_About this exercise:_
Which lines of the data hold the word "scale"? Copy all of them.

_Material to process:_
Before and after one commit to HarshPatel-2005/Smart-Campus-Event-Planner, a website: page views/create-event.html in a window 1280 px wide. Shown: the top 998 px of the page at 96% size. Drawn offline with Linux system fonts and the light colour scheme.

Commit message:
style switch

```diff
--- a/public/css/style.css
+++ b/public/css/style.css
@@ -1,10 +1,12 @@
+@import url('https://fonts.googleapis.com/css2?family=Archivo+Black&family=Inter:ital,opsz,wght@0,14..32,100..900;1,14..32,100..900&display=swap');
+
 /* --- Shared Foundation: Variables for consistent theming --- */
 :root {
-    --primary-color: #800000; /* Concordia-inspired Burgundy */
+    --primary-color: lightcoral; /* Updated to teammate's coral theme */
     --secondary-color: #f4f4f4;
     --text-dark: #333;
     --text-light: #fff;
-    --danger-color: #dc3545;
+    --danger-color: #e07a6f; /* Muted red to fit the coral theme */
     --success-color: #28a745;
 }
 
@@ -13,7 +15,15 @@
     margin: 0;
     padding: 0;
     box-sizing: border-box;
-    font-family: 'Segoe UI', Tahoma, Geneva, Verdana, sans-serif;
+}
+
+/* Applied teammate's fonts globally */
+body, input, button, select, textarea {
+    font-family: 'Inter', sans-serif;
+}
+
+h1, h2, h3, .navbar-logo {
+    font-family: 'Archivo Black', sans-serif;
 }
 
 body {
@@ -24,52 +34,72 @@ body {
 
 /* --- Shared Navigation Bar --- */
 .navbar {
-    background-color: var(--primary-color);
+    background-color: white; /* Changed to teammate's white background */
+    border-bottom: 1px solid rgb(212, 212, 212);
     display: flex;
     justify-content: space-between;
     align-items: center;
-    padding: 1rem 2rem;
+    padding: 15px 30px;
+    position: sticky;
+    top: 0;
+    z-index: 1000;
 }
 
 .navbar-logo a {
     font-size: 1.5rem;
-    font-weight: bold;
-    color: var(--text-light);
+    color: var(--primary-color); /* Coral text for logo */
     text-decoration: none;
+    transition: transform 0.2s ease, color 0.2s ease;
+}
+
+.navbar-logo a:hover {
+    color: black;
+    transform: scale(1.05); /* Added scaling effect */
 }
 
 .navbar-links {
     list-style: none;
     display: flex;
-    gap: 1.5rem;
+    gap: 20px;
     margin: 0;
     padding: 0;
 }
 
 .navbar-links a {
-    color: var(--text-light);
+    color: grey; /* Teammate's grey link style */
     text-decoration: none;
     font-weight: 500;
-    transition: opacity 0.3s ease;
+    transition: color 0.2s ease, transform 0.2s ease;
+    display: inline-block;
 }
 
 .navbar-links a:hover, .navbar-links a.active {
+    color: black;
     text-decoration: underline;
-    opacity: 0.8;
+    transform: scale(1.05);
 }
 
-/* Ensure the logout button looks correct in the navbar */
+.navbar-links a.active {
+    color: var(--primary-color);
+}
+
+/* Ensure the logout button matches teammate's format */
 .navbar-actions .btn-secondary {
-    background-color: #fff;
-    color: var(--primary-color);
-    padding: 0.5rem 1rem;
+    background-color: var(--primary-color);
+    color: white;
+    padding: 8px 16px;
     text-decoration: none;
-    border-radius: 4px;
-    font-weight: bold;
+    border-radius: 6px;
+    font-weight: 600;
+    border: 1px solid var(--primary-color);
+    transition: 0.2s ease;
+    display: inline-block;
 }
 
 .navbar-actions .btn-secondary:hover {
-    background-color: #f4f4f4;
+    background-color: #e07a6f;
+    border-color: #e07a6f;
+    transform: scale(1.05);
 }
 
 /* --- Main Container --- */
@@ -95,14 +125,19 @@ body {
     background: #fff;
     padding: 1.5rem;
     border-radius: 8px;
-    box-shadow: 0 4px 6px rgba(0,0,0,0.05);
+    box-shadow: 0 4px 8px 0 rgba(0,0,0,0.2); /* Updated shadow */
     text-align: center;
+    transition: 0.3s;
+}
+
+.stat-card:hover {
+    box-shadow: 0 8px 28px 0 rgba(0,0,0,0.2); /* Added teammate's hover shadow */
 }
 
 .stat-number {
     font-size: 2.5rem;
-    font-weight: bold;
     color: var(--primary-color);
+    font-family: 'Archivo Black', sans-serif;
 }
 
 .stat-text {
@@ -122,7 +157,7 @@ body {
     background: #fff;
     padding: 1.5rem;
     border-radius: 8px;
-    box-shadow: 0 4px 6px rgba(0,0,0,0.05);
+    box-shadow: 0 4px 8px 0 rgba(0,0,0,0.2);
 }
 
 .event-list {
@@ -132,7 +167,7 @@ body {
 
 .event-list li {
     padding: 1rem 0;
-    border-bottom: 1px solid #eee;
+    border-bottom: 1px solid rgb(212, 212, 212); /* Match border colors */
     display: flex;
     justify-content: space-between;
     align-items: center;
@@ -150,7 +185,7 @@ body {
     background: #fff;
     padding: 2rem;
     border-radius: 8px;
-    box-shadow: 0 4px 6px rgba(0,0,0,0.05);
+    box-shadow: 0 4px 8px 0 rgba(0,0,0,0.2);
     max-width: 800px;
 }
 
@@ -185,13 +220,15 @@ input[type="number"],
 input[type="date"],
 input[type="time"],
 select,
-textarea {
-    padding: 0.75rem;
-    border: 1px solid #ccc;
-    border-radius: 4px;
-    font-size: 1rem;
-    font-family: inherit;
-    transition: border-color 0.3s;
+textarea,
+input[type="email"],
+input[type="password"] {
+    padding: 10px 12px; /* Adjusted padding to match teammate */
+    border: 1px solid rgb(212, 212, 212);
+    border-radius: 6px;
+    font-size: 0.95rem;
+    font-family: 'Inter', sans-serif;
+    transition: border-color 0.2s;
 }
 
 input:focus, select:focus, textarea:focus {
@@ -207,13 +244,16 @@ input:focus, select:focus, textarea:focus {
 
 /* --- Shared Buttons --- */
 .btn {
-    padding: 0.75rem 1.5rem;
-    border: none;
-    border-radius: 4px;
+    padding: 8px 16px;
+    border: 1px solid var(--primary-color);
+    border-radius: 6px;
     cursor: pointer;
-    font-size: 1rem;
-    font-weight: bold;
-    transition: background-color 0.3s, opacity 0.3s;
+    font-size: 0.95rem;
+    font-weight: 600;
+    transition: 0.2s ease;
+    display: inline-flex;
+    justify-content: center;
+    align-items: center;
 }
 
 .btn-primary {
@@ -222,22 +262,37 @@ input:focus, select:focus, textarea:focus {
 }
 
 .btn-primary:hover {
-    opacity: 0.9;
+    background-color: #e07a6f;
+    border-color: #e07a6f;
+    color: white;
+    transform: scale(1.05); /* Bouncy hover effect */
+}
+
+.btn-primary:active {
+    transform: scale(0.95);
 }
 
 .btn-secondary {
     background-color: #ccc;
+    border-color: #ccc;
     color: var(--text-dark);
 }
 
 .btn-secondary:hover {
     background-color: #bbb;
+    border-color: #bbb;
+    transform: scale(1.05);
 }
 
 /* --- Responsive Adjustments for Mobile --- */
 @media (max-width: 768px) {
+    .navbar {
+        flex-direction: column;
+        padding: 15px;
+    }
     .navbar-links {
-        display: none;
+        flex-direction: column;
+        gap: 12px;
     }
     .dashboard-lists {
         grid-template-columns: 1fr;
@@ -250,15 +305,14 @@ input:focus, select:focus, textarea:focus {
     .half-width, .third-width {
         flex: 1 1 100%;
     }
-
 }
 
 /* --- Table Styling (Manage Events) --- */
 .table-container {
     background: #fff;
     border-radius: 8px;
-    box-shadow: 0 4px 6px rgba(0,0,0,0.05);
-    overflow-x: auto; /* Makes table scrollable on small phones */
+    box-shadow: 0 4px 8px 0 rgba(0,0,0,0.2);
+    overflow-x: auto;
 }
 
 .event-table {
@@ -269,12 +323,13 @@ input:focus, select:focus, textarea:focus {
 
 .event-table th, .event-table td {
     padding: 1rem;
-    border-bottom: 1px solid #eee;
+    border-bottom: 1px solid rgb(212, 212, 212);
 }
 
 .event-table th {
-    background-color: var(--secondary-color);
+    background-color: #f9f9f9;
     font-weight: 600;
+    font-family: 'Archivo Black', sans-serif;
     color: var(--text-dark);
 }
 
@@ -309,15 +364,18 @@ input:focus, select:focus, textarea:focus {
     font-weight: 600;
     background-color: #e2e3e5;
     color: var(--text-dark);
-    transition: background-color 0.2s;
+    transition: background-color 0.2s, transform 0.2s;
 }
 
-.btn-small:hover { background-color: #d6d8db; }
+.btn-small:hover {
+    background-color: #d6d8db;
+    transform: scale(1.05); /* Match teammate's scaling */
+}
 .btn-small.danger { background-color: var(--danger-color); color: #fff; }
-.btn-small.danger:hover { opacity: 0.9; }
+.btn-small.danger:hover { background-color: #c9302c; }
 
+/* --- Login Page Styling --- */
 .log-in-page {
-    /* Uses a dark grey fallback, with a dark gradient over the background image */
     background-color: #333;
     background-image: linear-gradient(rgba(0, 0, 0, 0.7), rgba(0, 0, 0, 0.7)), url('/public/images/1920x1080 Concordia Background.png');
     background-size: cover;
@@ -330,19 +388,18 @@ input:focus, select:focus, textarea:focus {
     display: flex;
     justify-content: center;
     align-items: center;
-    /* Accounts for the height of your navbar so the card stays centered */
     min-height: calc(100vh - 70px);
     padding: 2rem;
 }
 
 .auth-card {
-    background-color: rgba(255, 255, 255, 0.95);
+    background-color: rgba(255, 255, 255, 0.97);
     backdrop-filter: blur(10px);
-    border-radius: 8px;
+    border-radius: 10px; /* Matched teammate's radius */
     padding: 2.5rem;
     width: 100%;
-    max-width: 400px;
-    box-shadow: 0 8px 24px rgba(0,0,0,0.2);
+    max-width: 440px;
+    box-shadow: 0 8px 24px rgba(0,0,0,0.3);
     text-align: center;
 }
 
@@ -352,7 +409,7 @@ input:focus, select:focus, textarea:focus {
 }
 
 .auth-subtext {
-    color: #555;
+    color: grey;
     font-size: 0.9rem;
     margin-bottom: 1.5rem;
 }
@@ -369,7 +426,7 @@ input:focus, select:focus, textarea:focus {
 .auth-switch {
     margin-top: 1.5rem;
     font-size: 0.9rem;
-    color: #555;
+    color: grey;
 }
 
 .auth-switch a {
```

---

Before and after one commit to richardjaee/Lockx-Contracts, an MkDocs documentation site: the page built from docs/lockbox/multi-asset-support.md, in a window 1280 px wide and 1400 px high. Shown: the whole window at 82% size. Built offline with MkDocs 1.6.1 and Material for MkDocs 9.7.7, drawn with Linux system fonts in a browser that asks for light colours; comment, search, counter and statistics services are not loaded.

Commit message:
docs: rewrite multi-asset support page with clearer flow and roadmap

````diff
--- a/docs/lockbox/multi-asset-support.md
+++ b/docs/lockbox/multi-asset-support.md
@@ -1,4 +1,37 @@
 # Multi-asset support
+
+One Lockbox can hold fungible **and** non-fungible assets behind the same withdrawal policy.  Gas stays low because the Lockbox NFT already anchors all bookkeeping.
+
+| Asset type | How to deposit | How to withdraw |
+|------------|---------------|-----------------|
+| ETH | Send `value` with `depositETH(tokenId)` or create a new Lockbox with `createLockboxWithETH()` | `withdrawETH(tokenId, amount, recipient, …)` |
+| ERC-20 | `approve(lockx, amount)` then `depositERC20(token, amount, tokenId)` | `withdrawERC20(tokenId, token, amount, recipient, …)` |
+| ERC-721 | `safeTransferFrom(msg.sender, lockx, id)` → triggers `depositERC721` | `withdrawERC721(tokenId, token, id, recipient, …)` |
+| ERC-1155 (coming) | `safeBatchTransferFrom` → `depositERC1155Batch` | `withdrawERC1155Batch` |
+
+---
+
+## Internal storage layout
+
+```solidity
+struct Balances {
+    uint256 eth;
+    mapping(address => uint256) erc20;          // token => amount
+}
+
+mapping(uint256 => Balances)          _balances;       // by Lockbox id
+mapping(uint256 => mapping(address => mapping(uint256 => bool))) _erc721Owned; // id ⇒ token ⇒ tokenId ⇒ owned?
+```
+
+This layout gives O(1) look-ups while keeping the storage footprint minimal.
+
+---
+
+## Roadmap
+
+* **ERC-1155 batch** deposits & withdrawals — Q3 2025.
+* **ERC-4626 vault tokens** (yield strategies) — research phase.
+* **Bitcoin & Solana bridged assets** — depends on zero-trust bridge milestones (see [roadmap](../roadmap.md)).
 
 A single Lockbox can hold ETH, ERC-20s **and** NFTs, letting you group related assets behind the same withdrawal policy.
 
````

...

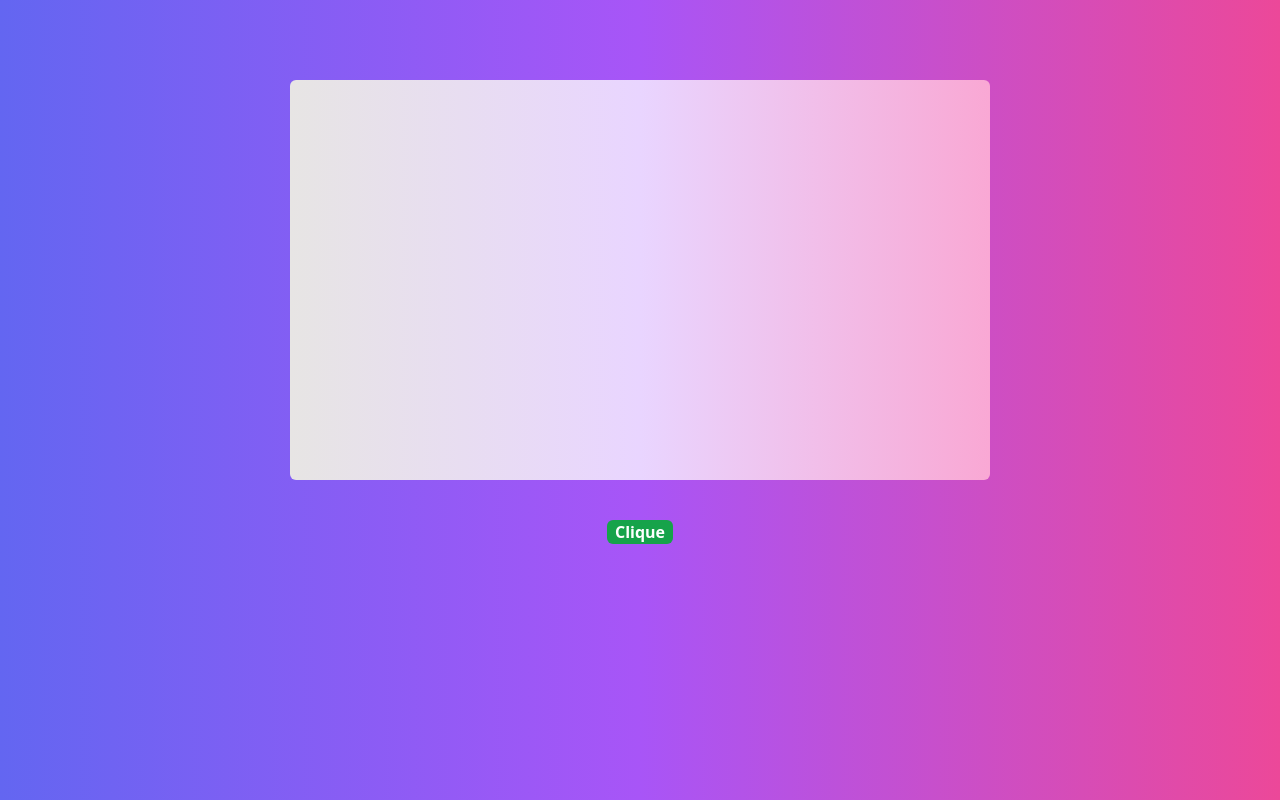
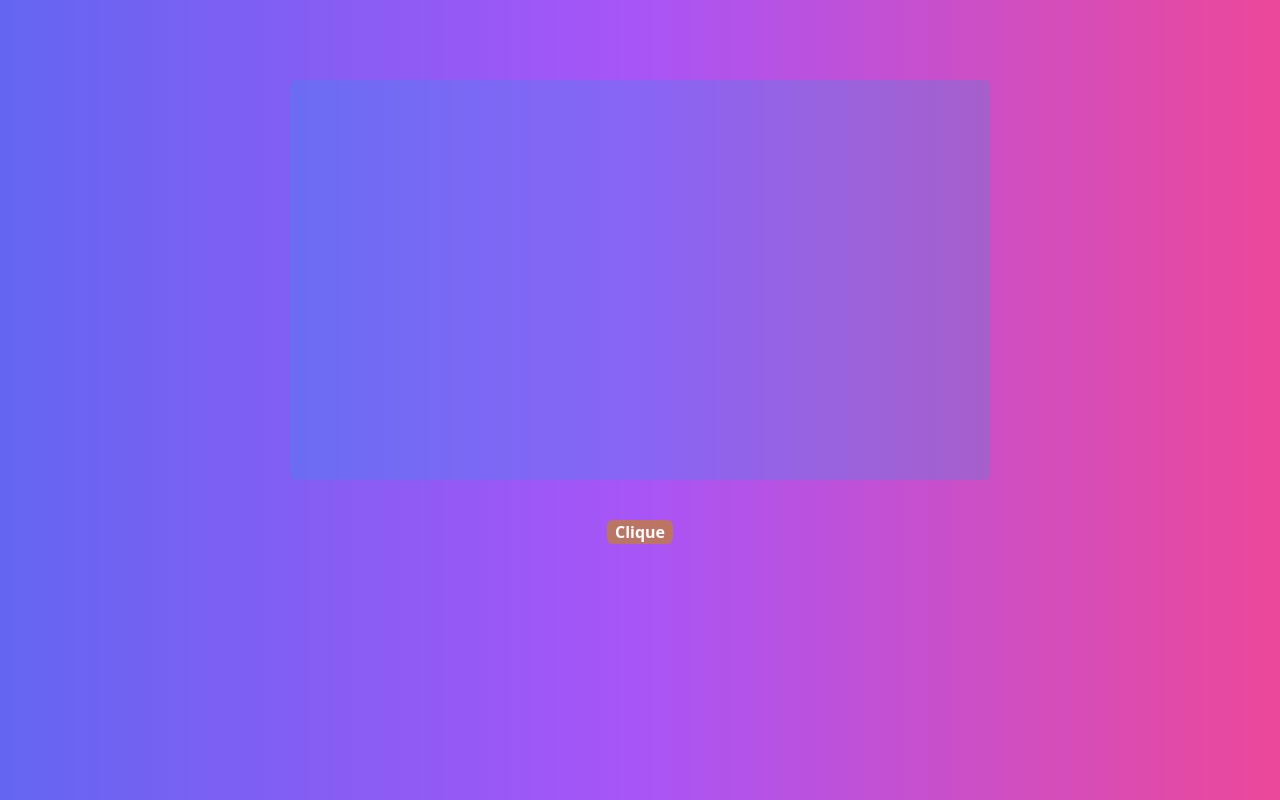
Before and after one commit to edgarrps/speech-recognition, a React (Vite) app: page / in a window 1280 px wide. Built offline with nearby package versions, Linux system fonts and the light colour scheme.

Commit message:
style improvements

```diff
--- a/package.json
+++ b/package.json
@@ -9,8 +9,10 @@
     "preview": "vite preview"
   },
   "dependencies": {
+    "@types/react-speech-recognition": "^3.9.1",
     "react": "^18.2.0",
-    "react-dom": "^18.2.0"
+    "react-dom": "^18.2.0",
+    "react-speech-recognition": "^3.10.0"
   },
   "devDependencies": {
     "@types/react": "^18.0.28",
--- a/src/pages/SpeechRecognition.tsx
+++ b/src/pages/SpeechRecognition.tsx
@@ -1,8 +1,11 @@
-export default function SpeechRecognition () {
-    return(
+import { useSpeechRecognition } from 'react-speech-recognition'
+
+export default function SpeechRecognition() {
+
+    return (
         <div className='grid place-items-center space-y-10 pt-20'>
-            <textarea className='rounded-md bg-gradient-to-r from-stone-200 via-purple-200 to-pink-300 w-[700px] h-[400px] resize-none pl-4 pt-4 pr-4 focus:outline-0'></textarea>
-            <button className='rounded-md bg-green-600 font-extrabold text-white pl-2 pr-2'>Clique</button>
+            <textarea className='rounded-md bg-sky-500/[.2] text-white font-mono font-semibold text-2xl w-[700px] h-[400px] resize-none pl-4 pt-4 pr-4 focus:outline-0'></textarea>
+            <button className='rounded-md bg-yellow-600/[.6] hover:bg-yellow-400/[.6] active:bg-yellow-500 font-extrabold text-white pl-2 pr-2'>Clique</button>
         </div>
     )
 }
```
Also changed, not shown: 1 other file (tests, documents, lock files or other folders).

_Exercise response:_
+    transform: scale(1.05); /* Added scaling effect */
+    transform: scale(1.05);
+    transform: scale(1.05);
+    transform: scale(1.05); /* Bouncy hover effect */
+    transform: scale(0.95);
+    transform: scale(1.05);
+    transform: scale(1.05); /* Match teammate's scaling */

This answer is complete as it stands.